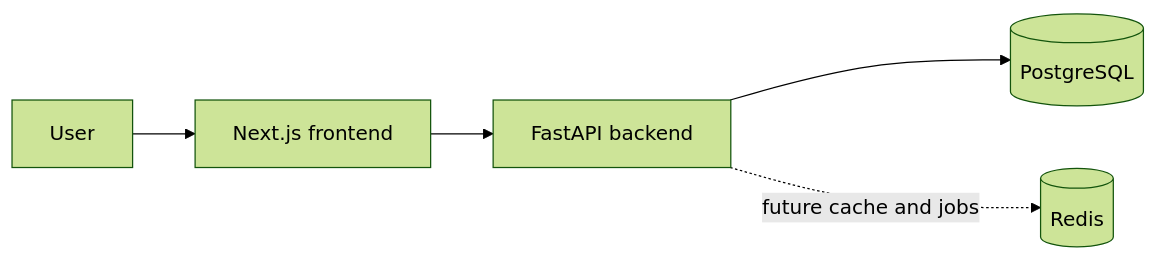
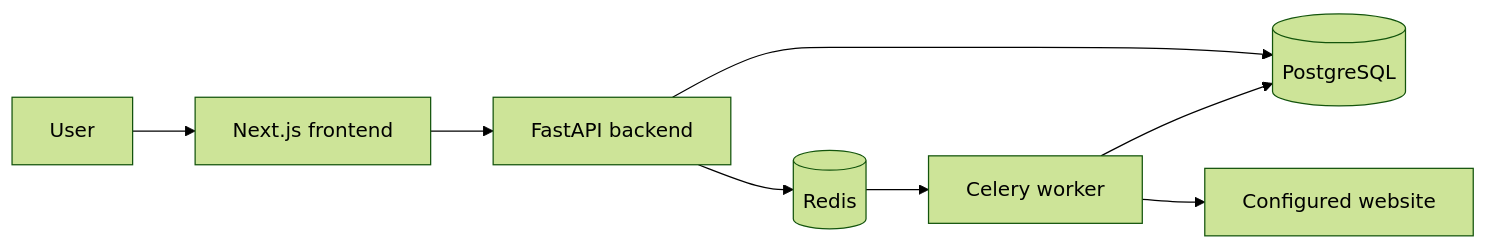
The diagram in docs/architecture.md (bhavyabafnaa/ai-visibility-analyzer), drawn with Mermaid (forest theme) before and after one commit. The commit also changed other lines of this file and 76 other files, not shown here.

````diff
--- a/docs/architecture.md
+++ b/docs/architecture.md
@@ -11,7 +11,10 @@
 ```mermaid
 flowchart LR
     User[User] --> Web[Next.js frontend]
     Web --> API[FastAPI backend]
     API --> DB[(PostgreSQL)]
-    API -. future cache and jobs .-> Cache[(Redis)]
+    API --> Queue[(Redis)]
+    Queue --> Worker[Celery worker]
+    Worker --> DB
+    Worker --> Site[Configured website]
 ```
````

++++++++++

Among the lines of the records, copy out each one that contains the word "docs".

The diagram in docs/architecture.md (bhavyabafnaa/ai-visibility-analyzer), drawn with Mermaid (forest theme) before and after one commit. The commit also changed other lines of this file and 76 other files, not shown here.
--- a/docs/architecture.md
+++ b/docs/architecture.md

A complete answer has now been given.